I'm excited to share with you a new way to count the omer...with scratch offs!
Why count the omer? This is actually something we are instructed to do in Vayikra 23:15-16. The fifty days we are to count link the Feast of Unleavened Bread to Shavuot or Pentecost. This is the time period that Yahusha spent still on earth after being resurrected from the dead. What is an omer? Omer is the Hebrew word for sheaf - which is a bundle of grain. First Fruits during Matzah Week is when part of the barley harvest would be waved to YHWH, and then at Shavuot the same would be done with sheaves of wheat.
This is an easy DIY to put together since it's really just two things, a print and stickers. There is also some flexibility with how you use it. I liked the large size of this, but there's no reason you couldn't print this as an 8" x 11" in a normal printer if you would prefer.

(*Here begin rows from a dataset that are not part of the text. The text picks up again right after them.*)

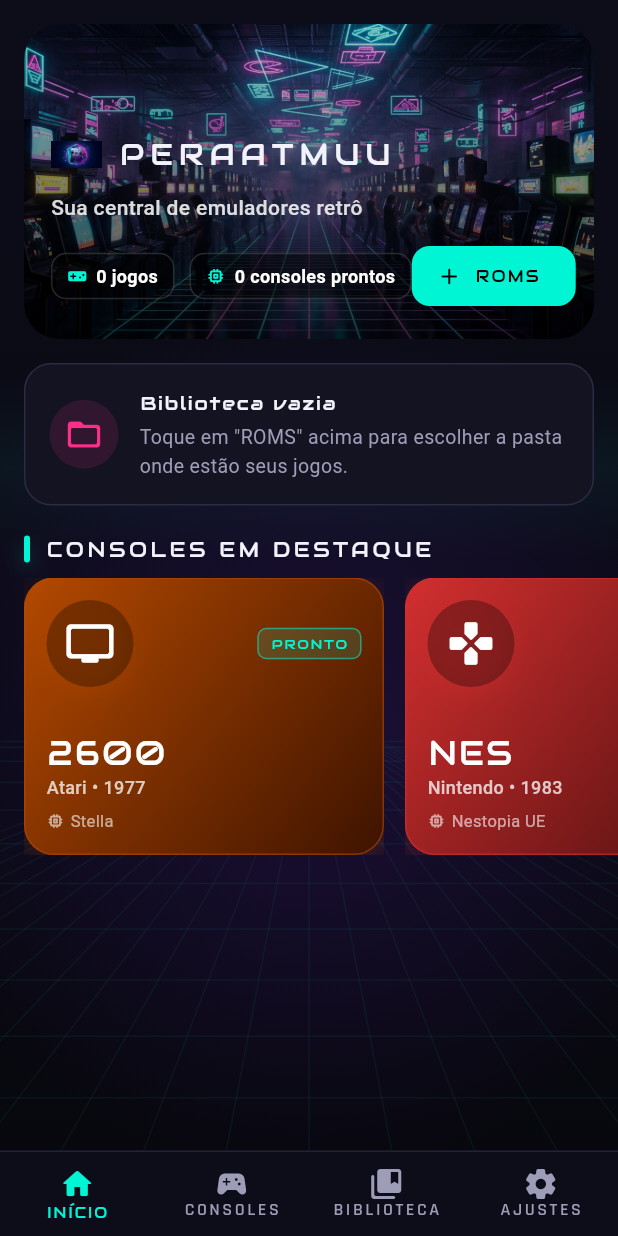
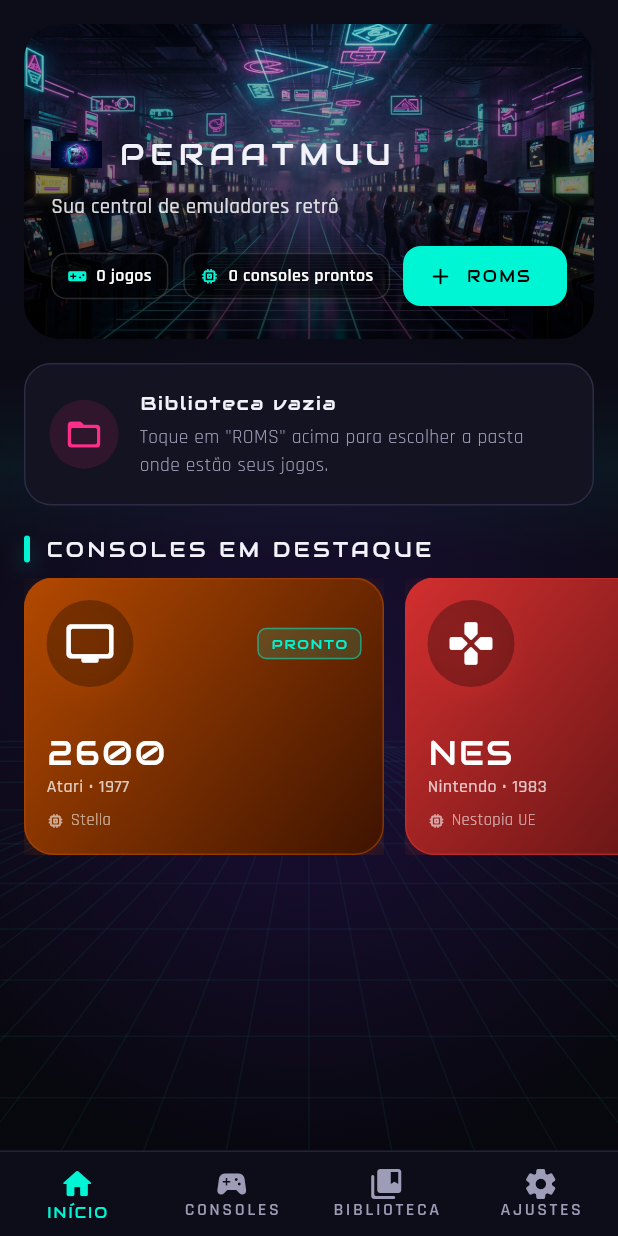
Before and after one commit to HOWCKs/PeraatMuu, a Flutter app: the screen it shows after launch, after a tap on "ROMS", on a phone screen of 412 x 824 dp. Run offline on Flutter 3.47's test engine with Material 3 defaults, Android fonts, the phone set to English and light mode, and no system bars; our stand-ins replace file_picker, package_info_plus, permission_handler; statements that could not run were skipped.

Commit message:
fix: compatibilidade com Flutter 3.44 — remove fontFamily de ThemeData.copyWith
- Flutter 3.44 (stable no CI) removeu o parâmetro 'fontFamily' de
  ThemeData.copyWith (único erro de análise): agora a fonte Rajdhani é
  aplicada via textTheme.apply(fontFamily:)
- Migração completa withOpacity → withValues(alpha:) (deprecado)
- splash: unawaited() na navegação pós-bootstrap

Log do CI analisado via URL assinada: 1 error + 29 infos, todos resolvidos

Co-authored-by: arena-agent <297053741+arena-agent@users.noreply.github.com>

```diff
--- a/lib/theme/app_theme.dart
+++ b/lib/theme/app_theme.dart
@@ -19,7 +19,7 @@ class AppTheme {
     final base = ThemeData.dark();
     return base.copyWith(
       scaffoldBackgroundColor: bg0,
-      fontFamily: 'Rajdhani',
+      textTheme: base.textTheme.apply(fontFamily: 'Rajdhani'),
       colorScheme: const ColorScheme.dark(
         primary: neon,
         secondary: pink,
@@ -56,7 +56,7 @@ class AppTheme {
 
   static List<BoxShadow> glow(Color color, {double blur = 22}) => [
         BoxShadow(
-          color: color.withOpacity(0.45),
+          color: color.withValues(alpha: 0.45),
           blurRadius: blur,
           spreadRadius: -4,
           offset: const Offset(0, 6),
--- a/lib/ui/screens/console_detail_screen.dart
+++ b/lib/ui/screens/console_detail_screen.dart
@@ -105,7 +105,7 @@ class ConsoleDetailScreen extends StatelessWidget {
                         Icon(
                           Icons.folder_off_rounded,
                           size: 44,
-                          color: AppTheme.textMid.withOpacity(0.6),
+                          color: AppTheme.textMid.withValues(alpha: 0.6),
                         ),
                         const SizedBox(height: 10),
                         const Text(
@@ -154,7 +154,7 @@ class ConsoleDetailScreen extends StatelessWidget {
         title: const Text('Remover da biblioteca?'),
         content: Text(
           'O arquivo da ROM não será apagado do dispositivo.',
-          style: TextStyle(color: AppTheme.textMid.withOpacity(0.95)),
+          style: TextStyle(color: AppTheme.textMid.withValues(alpha: 0.95)),
         ),
         actions: [
           TextButton(
@@ -207,7 +207,7 @@ class _Header extends StatelessWidget {
                   Container(
                     padding: const EdgeInsets.all(14),
                     decoration: BoxDecoration(
-                      color: Colors.black.withOpacity(0.32),
+                      color: Colors.black.withValues(alpha: 0.32),
                       shape: BoxShape.circle,
                       boxShadow: AppTheme.glow(system.gradient.first),
                     ),
@@ -225,7 +225,7 @@ class _Header extends StatelessWidget {
                         Text(
                           '${system.maker} • ${system.year}',
                           style: TextStyle(
-                            color: Colors.white.withOpacity(0.8),
+                            color: Colors.white.withValues(alpha: 0.8),
                             fontSize: 13,
                           ),
                         ),
@@ -313,9 +313,9 @@ class _NotesCard extends StatelessWidget {
     return Container(
       padding: const EdgeInsets.all(14),
       decoration: BoxDecoration(
-        color: AppTheme.yellow.withOpacity(0.08),
+        color: AppTheme.yellow.withValues(alpha: 0.08),
         borderRadius: BorderRadius.circular(16),
-        border: Border.all(color: AppTheme.yellow.withOpacity(0.35)),
+        border: Border.all(color: AppTheme.yellow.withValues(alpha: 0.35)),
       ),
       child: Row(
         crossAxisAlignment: CrossAxisAlignment.start,
--- a/lib/ui/screens/home_screen.dart
+++ b/lib/ui/screens/home_screen.dart
@@ -138,8 +138,8 @@ class _HeroHeader extends StatelessWidget {
                       begin: Alignment.topCenter,
                       end: Alignment.bottomCenter,
                       colors: [
-                        Colors.black.withOpacity(0.20),
-                        Colors.black.withOpacity(0.78),
+                        Colors.black.withValues(alpha: 0.20),
+                        Colors.black.withValues(alpha: 0.78),
                       ],
                     ),
                   ),
@@ -173,7 +173,7 @@ class _HeroHeader extends StatelessWidget {
                       Text(
                         'Sua central de emuladores retrô',
                         style: TextStyle(
-                          color: Colors.white.withOpacity(0.85),
+                          color: Colors.white.withValues(alpha: 0.85),
                           fontSize: 14,
                           fontWeight: FontWeight.w500,
                         ),
@@ -233,9 +233,9 @@ class _StatChip extends StatelessWidget {
     return Container(
       padding: const EdgeInsets.symmetric(horizontal: 10, vertical: 6),
       decoration: BoxDecoration(
-        color: Colors.black.withOpacity(0.45),
+        color: Colors.black.withValues(alpha: 0.45),
         borderRadius: BorderRadius.circular(10),
-        border: Border.all(color: Colors.white.withOpacity(0.15)),
+        border: Border.all(color: Colors.white.withValues(alpha: 0.15)),
       ),
       child: Row(
         mainAxisSize: MainAxisSize.min,
@@ -273,7 +273,7 @@ class _EmptyLibraryCard extends StatelessWidget {
             Container(
               padding: const EdgeInsets.all(10),
               decoration: BoxDecoration(
-                color: AppTheme.pink.withOpacity(0.12),
+                color: AppTheme.pink.withValues(alpha: 0.12),
                 shape: BoxShape.circle,
               ),
               child: const Icon(Icons.folder_open_rounded,
--- a/lib/ui/screens/home_shell.dart
+++ b/lib/ui/screens/home_shell.dart
@@ -43,7 +43,7 @@ class _HomeShellState extends State<HomeShell> {
           currentIndex: _index,
           onTap: (i) => setState(() => _index = i),
           type: BottomNavigationBarType.fixed,
-          backgroundColor: AppTheme.bg1.withOpacity(0.96),
+          backgroundColor: AppTheme.bg1.withValues(alpha: 0.96),
           elevation: 0,
           selectedItemColor: AppTheme.neon,
           unselectedItemColor: AppTheme.textMid,
--- a/lib/ui/screens/library_screen.dart
+++ b/lib/ui/screens/library_screen.dart
@@ -184,7 +184,7 @@ class _LibraryEmpty extends StatelessWidget {
               padding: const EdgeInsets.all(22),
               decoration: BoxDecoration(
                 shape: BoxShape.circle,
-                color: AppTheme.purple.withOpacity(0.10),
+                color: AppTheme.purple.withValues(alpha: 0.10),
               ),
               child: const Icon(
                 Icons.videogame_asset_off_rounded,
--- a/lib/ui/screens/splash_screen.dart
+++ b/lib/ui/screens/splash_screen.dart
@@ -1,3 +1,5 @@
+import 'dart:async';
+
 import 'package:flutter/material.dart';
 import 'package:provider/provider.dart';
 
@@ -37,12 +39,14 @@ class _SplashScreenState extends State<SplashScreen>
       Future<void>.delayed(const Duration(milliseconds: 2200)),
     ]);
     if (!mounted) return;
+    unawaited(
       Navigator.of(context).pushReplacement(
         PageRouteBuilder(
           pageBuilder: (_, __, ___) => const HomeShell(),
           transitionsBuilder: (_, animation, __, child) =>
               FadeTransition(opacity: animation, child: child),
           transitionDuration: const Duration(milliseconds: 500),
+        ),
       ),
     );
   }
--- a/lib/ui/widgets/console_card.dart
+++ b/lib/ui/widgets/console_card.dart
@@ -40,7 +40,7 @@ class ConsoleCard extends StatelessWidget {
             border: Border.all(
               color: disabled
                   ? const Color(0xFF2A2A3A)
-                  : system.gradient.first.withOpacity(0.6),
+                  : system.gradient.first.withValues(alpha: 0.6),
             ),
             boxShadow: disabled ? null : AppTheme.glow(system.gradient.first),
           ),
@@ -55,7 +55,7 @@ class ConsoleCard extends StatelessWidget {
                     Container(
                       padding: EdgeInsets.all(large ? 12 : 10),
                       decoration: BoxDecoration(
-                        color: Colors.black.withOpacity(0.30),
+                        color: Colors.black.withValues(alpha: 0.30),
                         shape: BoxShape.circle,
                         boxShadow: disabled
                             ? null
@@ -84,7 +84,7 @@ class ConsoleCard extends StatelessWidget {
                   maxLines: 1,
                   overflow: TextOverflow.ellipsis,
                   style: TextStyle(
-                    color: Colors.white.withOpacity(disabled ? 0.35 : 0.75),
+                    color: Colors.white.withValues(alpha: disabled ? 0.35 : 0.75),
                     fontSize: 12,
                     fontWeight: FontWeight.w500,
                   ),
@@ -96,7 +96,7 @@ class ConsoleCard extends StatelessWidget {
                       Icon(
                         Icons.memory_rounded,
                         size: 12,
-                        color: Colors.white.withOpacity(0.6),
+                        color: Colors.white.withValues(alpha: 0.6),
                       ),
                       const SizedBox(width: 4),
                       Expanded(
@@ -105,7 +105,7 @@ class ConsoleCard extends StatelessWidget {
                           maxLines: 1,
                           overflow: TextOverflow.ellipsis,
                           style: TextStyle(
-                            color: Colors.white.withOpacity(0.6),
+                            color: Colors.white.withValues(alpha: 0.6),
                             fontSize: 11,
                           ),
                         ),
--- a/lib/ui/widgets/neon_background.dart
+++ b/lib/ui/widgets/neon_background.dart
@@ -62,7 +62,7 @@ class _GridPainter extends CustomPainter {
   @override
   void paint(Canvas canvas, Size size) {
     final paint = Paint()
-      ..color = AppTheme.neon.withOpacity(0.055)
+      ..color = AppTheme.neon.withValues(alpha: 0.055)
       ..strokeWidth = 1;
 
     final horizon = size.height * 0.60;
@@ -91,8 +91,8 @@ class _GridPainter extends CustomPainter {
     final glowPaint = Paint()
       ..shader = RadialGradient(
         colors: [
-          AppTheme.purple.withOpacity(0.16),
-          AppTheme.purple.withOpacity(0.0),
+          AppTheme.purple.withValues(alpha: 0.16),
+          AppTheme.purple.withValues(alpha: 0.0),
         ],
       ).createShader(Rect.fromCircle(
         center: Offset(vanishingX, horizon),
@@ -118,9 +118,9 @@ class _ScanPainter extends CustomPainter {
         begin: Alignment.topCenter,
         end: Alignment.bottomCenter,
         colors: [
-          AppTheme.neon.withOpacity(0.0),
-          AppTheme.neon.withOpacity(0.05),
-          AppTheme.neon.withOpacity(0.0),
+          AppTheme.neon.withValues(alpha: 0.0),
+          AppTheme.neon.withValues(alpha: 0.05),
+          AppTheme.neon.withValues(alpha: 0.0),
         ],
       ).createShader(Rect.fromLTWH(0, y - 60, size.width, 120));
     canvas.drawRect(Rect.fromLTWH(0, y - 60, size.width, 120), paint);
--- a/lib/ui/widgets/status_badge.dart
+++ b/lib/ui/widgets/status_badge.dart
@@ -23,9 +23,9 @@ class StatusBadge extends StatelessWidget {
         vertical: compact ? 2 : 3,
       ),
       decoration: BoxDecoration(
-        color: color.withOpacity(0.14),
+        color: color.withValues(alpha: 0.14),
         borderRadius: BorderRadius.circular(6),
-        border: Border.all(color: color.withOpacity(0.5)),
+        border: Border.all(color: color.withValues(alpha: 0.5)),
       ),
       child: Text(
         label,
```
Lines whose indentation alone changed are shown as unchanged.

If you don't have time to order the scratch off stickers, using regular stickers to cover up the days as they go by would work. Or even just cross them off with a pen. It's up to you!
You will need:
Printable omer calendar
One inch scratch off stickers (I used gold ones from here)
Print off the omer calendar. I got an 18" x 24" engineer print at Staples, which at $2.99 was the most cost effective option I found. The paper is thin, so it's not ideal for photographs, but works just fine for our purposes.
I used scotch tape to place my counter on the wall. You could also glue it to a foam board or attach to canvas if you prefer.
Then place your scratch off stickers above the numbers and you are set to go! Each day scratch off another sticker until we get to Shavuot.
Update: A friend told me she is going to take hers to an office supply store to get it laminated. Her plan is to mark the days with dry erase markers and use it each year!
The past couple of years of counting have brought me more than a few days where I'm not sure if I already did my omer count or not. I remember doing it, but maybe that was yesterday? Anyone else with me? So I decided to put seven days in each row to make it easier to double check. Just make note of what day you started counting on and things will add up. You could also make a habit of counting at a certain time each day or even saying the traditional blessing of, "Blessed are You, YHWH Eloheinu, King of the Universe, who has sanctified us with your commandments, and commanded us concerning the counting of the omer."
If you look closely in the photos you may notice something is amiss. Funny story about assembling my counter: I expected to be left with one of my fifty stickers when I got done, but there were strangely two left. How could this be? Every row has seven numbers...with the exception of the second row which somehow has only six. Upon closer inspection of the photos I discovered that I had inadvertently left off day 13! I have no idea how that happened, but it is corrected in the downloadable version. Ha!
Other ideas for counting the omer:
DIY Flair Calendar
Making a paper chain
Printable Cards from Torah Sisters Magazine
Kosher on A Budget's Omer Counter
Writing the count in your planner